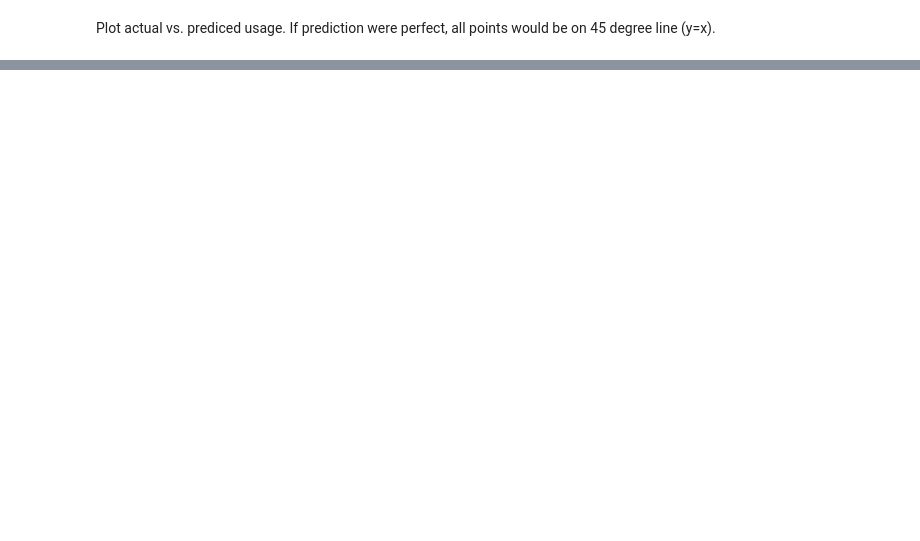
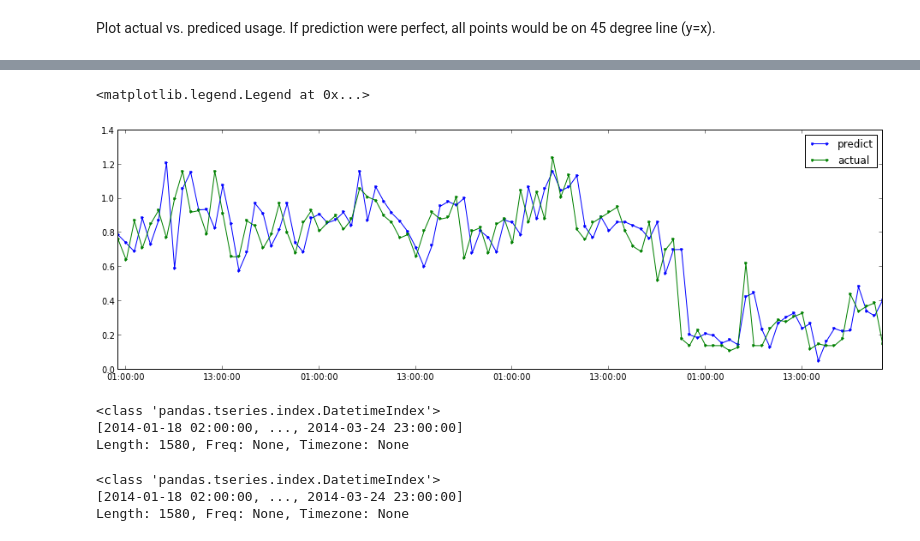
Before and after one commit to jtelszasz/my_energy_forecast_SVR, a Jupyter notebook: Elec_SVM.ipynb, the cells around one changed output, grey strips where cells are left out. Saved outputs shown, nothing was run; the diff lists cells and outputs as text; code cells hidden in the pictures; blank space fills up the shorter version.

```diff
--- a/Elec_SVM.ipynb
+++ b/Elec_SVM.ipynb
@@ -257,0 +311,29 @@ dtypes: float64(73)
+# %%
+predict_y_train_array = SVR_model.predict(X_train_scaled)
+# Put it in a Pandas dataframe for ease of use
+predict_y_train = pd.DataFrame(predict_y_train_array,columns=['USAGE'])
+predict_y_train.index = X_train_df.index
+# %%
+plot_start = '17-mar-2014'
+plot_end = '20-mar-2014'
+
+fig = plt.figure(figsize=[16,5])
+plot1 = plt.plot(predict_y_train[plot_start:plot_end].index,predict_y_train[plot_start:plot_end],marker='.')
+plot2 = plt.plot(y_train_df[plot_start:plot_end].index,y_train_df[plot_start:plot_end],marker='.')
+
+plt.legend(['predict','actual'])
+# %% [output]
+<matplotlib.legend.Legend at 0x...>
+[figure, added]
+# %%
+predict_y_train.index
+# %% [output]
+<class 'pandas.tseries.index.DatetimeIndex'>
+[2014-01-18 02:00:00, ..., 2014-03-24 23:00:00]
+Length: 1580, Freq: None, Timezone: None
+# %%
+y_train_df.index
+# %% [output]
+<class 'pandas.tseries.index.DatetimeIndex'>
+[2014-01-18 02:00:00, ..., 2014-03-24 23:00:00]
+Length: 1580, Freq: None, Timezone: None
```
Also changed, not shown: parts of 18 cells of this notebook, 8 other files.
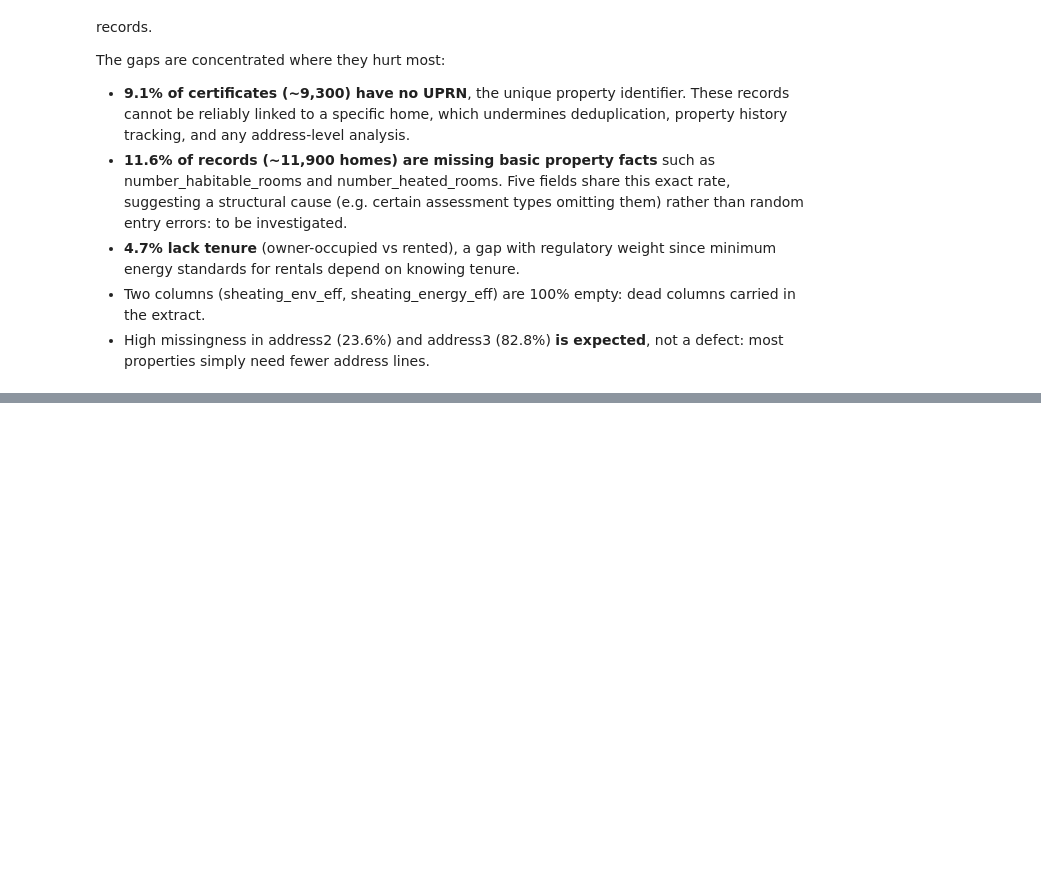
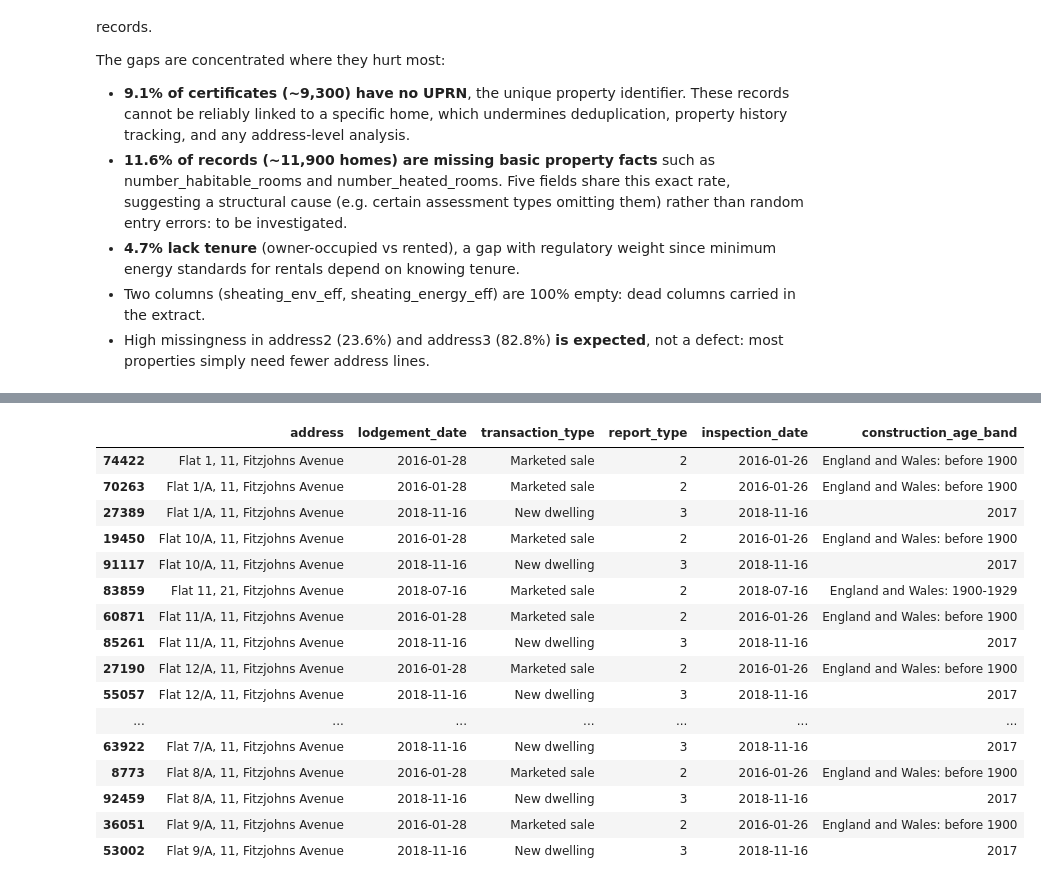
Before and after one commit to Tareqasaad/epc-data-quality-audit, a Jupyter notebook: notebooks/01_data_profiling.ipynb, the cells around one changed output, grey strips where cells are left out. Drawn from its saved outputs; the diff is of its cells as text; code cells hidden in the pictures; blank space fills up the shorter version.

Commit message:
Add uniqueness findings

```diff
--- a/notebooks/01_data_profiling.ipynb
+++ b/notebooks/01_data_profiling.ipynb
@@ -104,0 +115,10 @@ The gaps are concentrated where they hurt most:
+# %%
+has_uprn = df[df["uprn"].notna()]
+props = has_uprn["uprn"].nunique()
+certs = len(has_uprn)
+multi = has_uprn["uprn"].value_counts()
+multi_props = (multi > 1).sum()
+print(f"Certificates with a UPRN: {certs}")
+print(f"Unique properties (UPRNs): {props}")
+print(f"Properties with more than one certificate: {multi_props}")
+print(f"Max certificates for a single property: {multi.max()}")
@@ -104,0 +171,4 @@ The gaps are concentrated where they hurt most:
+# %%
+suspect = has_uprn[has_uprn["uprn"] == 5097188.0]
+suspect[["address", "lodgement_date", "current_energy_rating",
+         "total_floor_area", "transaction_type"]].sort_values(["address", "lodgement_date"])
@@ -104,0 +213,21 @@ The gaps are concentrated where they hurt most:
+# %%
+suspect[["address", "lodgement_date", "transaction_type", "report_type",
+         "inspection_date", "construction_age_band"]].sort_values(["address", "lodgement_date"])
+# %% [output]
+|  | address | lodgement_date | transaction_type | report_type | inspection_date | construction_age_band |
+| 74422 | Flat 1, 11, Fitzjohns Avenue | 2016-01-28 | Marketed sale | 2 | 2016-01-26 | England and Wales: before 1900 |
+| 70263 | Flat 1/A, 11, Fitzjohns Avenue | 2016-01-28 | Marketed sale | 2 | 2016-01-26 | England and Wales: before 1900 |
+| 27389 | Flat 1/A, 11, Fitzjohns Avenue | 2018-11-16 | New dwelling | 3 | 2018-11-16 | 2017 |
+| 19450 | Flat 10/A, 11, Fitzjohns Avenue | 2016-01-28 | Marketed sale | 2 | 2016-01-26 | England and Wales: before 1900 |
+| 91117 | Flat 10/A, 11, Fitzjohns Avenue | 2018-11-16 | New dwelling | 3 | 2018-11-16 | 2017 |
+| 83859 | Flat 11, 21, Fitzjohns Avenue | 2018-07-16 | Marketed sale | 2 | 2018-07-16 | England and Wales: 1900-1929 |
+| 60871 | Flat 11/A, 11, Fitzjohns Avenue | 2016-01-28 | Marketed sale | 2 | 2016-01-26 | England and Wales: before 1900 |
+| 85261 | Flat 11/A, 11, Fitzjohns Avenue | 2018-11-16 | New dwelling | 3 | 2018-11-16 | 2017 |
+| 27190 | Flat 12/A, 11, Fitzjohns Avenue | 2016-01-28 | Marketed sale | 2 | 2016-01-26 | England and Wales: before 1900 |
+| 55057 | Flat 12/A, 11, Fitzjohns Avenue | 2018-11-16 | New dwelling | 3 | 2018-11-16 | 2017 |
+| ... | ... | ... | ... | ... | ... | ... |
+| 63922 | Flat 7/A, 11, Fitzjohns Avenue | 2018-11-16 | New dwelling | 3 | 2018-11-16 | 2017 |
+| 8773 | Flat 8/A, 11, Fitzjohns Avenue | 2016-01-28 | Marketed sale | 2 | 2016-01-26 | England and Wales: before 1900 |
+| 92459 | Flat 8/A, 11, Fitzjohns Avenue | 2018-11-16 | New dwelling | 3 | 2018-11-16 | 2017 |
+| 36051 | Flat 9/A, 11, Fitzjohns Avenue | 2016-01-28 | Marketed sale | 2 | 2016-01-26 | England and Wales: before 1900 |
+| 53002 | Flat 9/A, 11, Fitzjohns Avenue | 2018-11-16 | New dwelling | 3 | 2018-11-16 | 2017 |
```
Also changed, not shown: parts of 8 cells of this notebook.
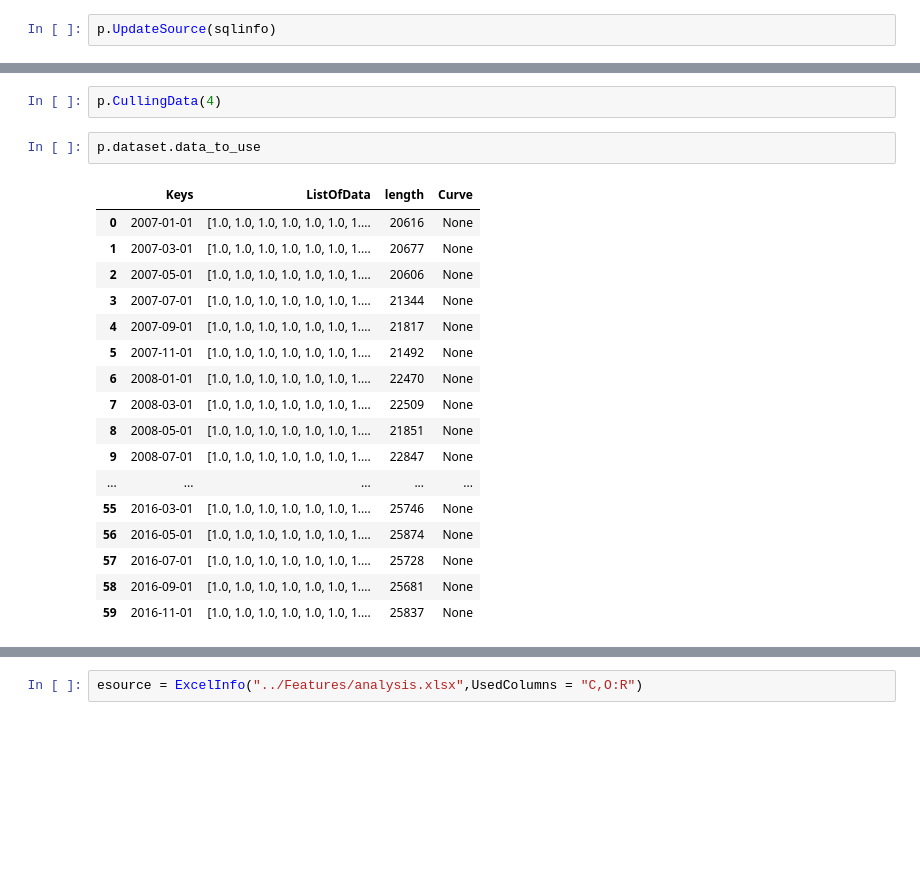
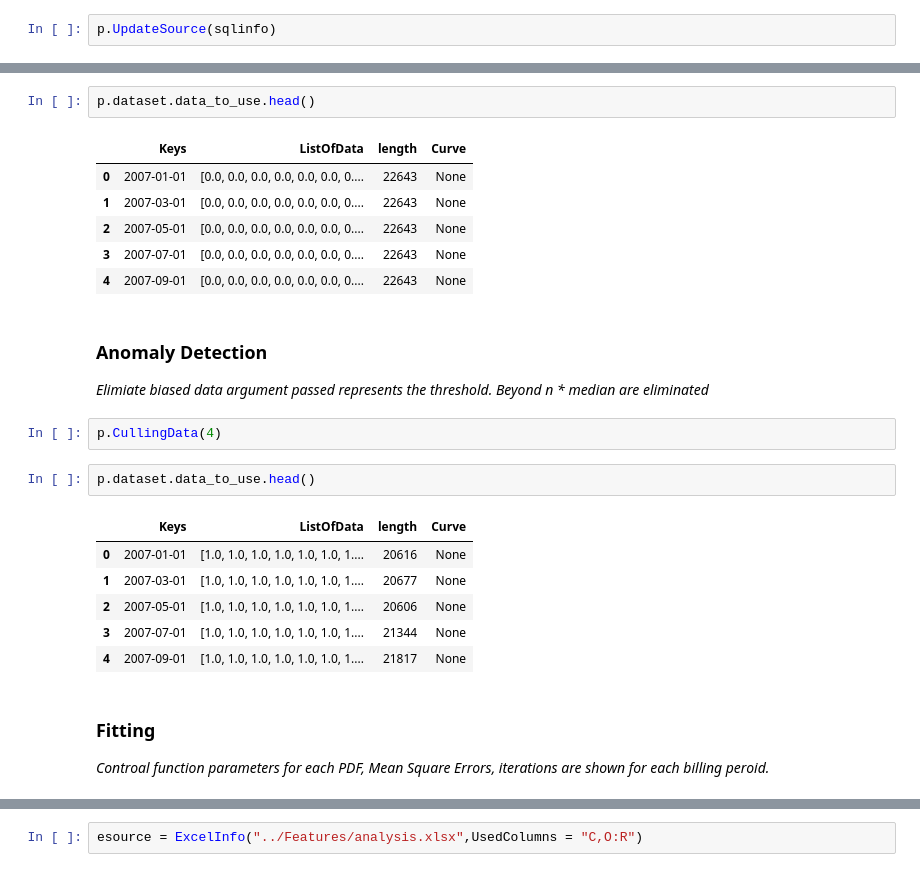
Before and after one commit to j234lu/Athena-Use-Cases, a Jupyter notebook: Import from mysql.ipynb, the cells around one changed output, grey strips where cells are left out. Saved outputs shown, nothing was run; the diff lists cells and outputs as text; blank space fills up the shorter version.

```diff
--- a/Import from mysql.ipynb
+++ b/Import from mysql.ipynb
@@ -31,25 +34,30 @@ Imported Results
+# %%
+p.dataset.data_to_use.head()
+# %% [output]
+|  | Keys | ListOfData | length | Curve |
+| 0 | 2007-01-01 | [0.0, 0.0, 0.0, 0.0, 0.0, 0.0, 0.... | 22643 | None |
+| 1 | 2007-03-01 | [0.0, 0.0, 0.0, 0.0, 0.0, 0.0, 0.... | 22643 | None |
+| 2 | 2007-05-01 | [0.0, 0.0, 0.0, 0.0, 0.0, 0.0, 0.... | 22643 | None |
+| 3 | 2007-07-01 | [0.0, 0.0, 0.0, 0.0, 0.0, 0.0, 0.... | 22643 | None |
+| 4 | 2007-09-01 | [0.0, 0.0, 0.0, 0.0, 0.0, 0.0, 0.... | 22643 | None |
+# %% [markdown]
+### Anomaly Detection
+*Elimiate biased data
+argument passed represents the threshold. Beyond n * median are eliminated*
 # %%
 p.CullingData(4)
 # %%
-p.dataset.data_to_use
+p.dataset.data_to_use.head()
 # %% [output]
 |  | Keys | ListOfData | length | Curve |
 | 0 | 2007-01-01 | [1.0, 1.0, 1.0, 1.0, 1.0, 1.0, 1.... | 20616 | None |
 | 1 | 2007-03-01 | [1.0, 1.0, 1.0, 1.0, 1.0, 1.0, 1.... | 20677 | None |
 | 2 | 2007-05-01 | [1.0, 1.0, 1.0, 1.0, 1.0, 1.0, 1.... | 20606 | None |
 | 3 | 2007-07-01 | [1.0, 1.0, 1.0, 1.0, 1.0, 1.0, 1.... | 21344 | None |
 | 4 | 2007-09-01 | [1.0, 1.0, 1.0, 1.0, 1.0, 1.0, 1.... | 21817 | None |
-| 5 | 2007-11-01 | [1.0, 1.0, 1.0, 1.0, 1.0, 1.0, 1.... | 21492 | None |
-| 6 | 2008-01-01 | [1.0, 1.0, 1.0, 1.0, 1.0, 1.0, 1.... | 22470 | None |
-| 7 | 2008-03-01 | [1.0, 1.0, 1.0, 1.0, 1.0, 1.0, 1.... | 22509 | None |
-| 8 | 2008-05-01 | [1.0, 1.0, 1.0, 1.0, 1.0, 1.0, 1.... | 21851 | None |
-| 9 | 2008-07-01 | [1.0, 1.0, 1.0, 1.0, 1.0, 1.0, 1.... | 22847 | None |
-| ... | ... | ... | ... | ... |
-| 55 | 2016-03-01 | [1.0, 1.0, 1.0, 1.0, 1.0, 1.0, 1.... | 25746 | None |
-| 56 | 2016-05-01 | [1.0, 1.0, 1.0, 1.0, 1.0, 1.0, 1.... | 25874 | None |
-| 57 | 2016-07-01 | [1.0, 1.0, 1.0, 1.0, 1.0, 1.0, 1.... | 25728 | None |
-| 58 | 2016-09-01 | [1.0, 1.0, 1.0, 1.0, 1.0, 1.0, 1.... | 25681 | None |
-| 59 | 2016-11-01 | [1.0, 1.0, 1.0, 1.0, 1.0, 1.0, 1.... | 25837 | None |
+# %% [markdown]
+### Fitting
+*Controal function parameters for each PDF, Mean Square Errors, iterations are shown for each billing peroid.*
 # %%
 p.Fit()
 # %% [output]
```
Also changed, not shown: parts of 17 cells of this notebook.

■ ■ ■ ■

WHAT IS NEEDED: Copy every line from the entries that contains the word "index".

TASK SOLUTION:
+predict_y_train.index = X_train_df.index
+plot1 = plt.plot(predict_y_train[plot_start:plot_end].index,predict_y_train[plot_start:plot_end],marker='.')
+plot2 = plt.plot(y_train_df[plot_start:plot_end].index,y_train_df[plot_start:plot_end],marker='.')
+predict_y_train.index
+<class 'pandas.tseries.index.DatetimeIndex'>
+y_train_df.index
+<class 'pandas.tseries.index.DatetimeIndex'>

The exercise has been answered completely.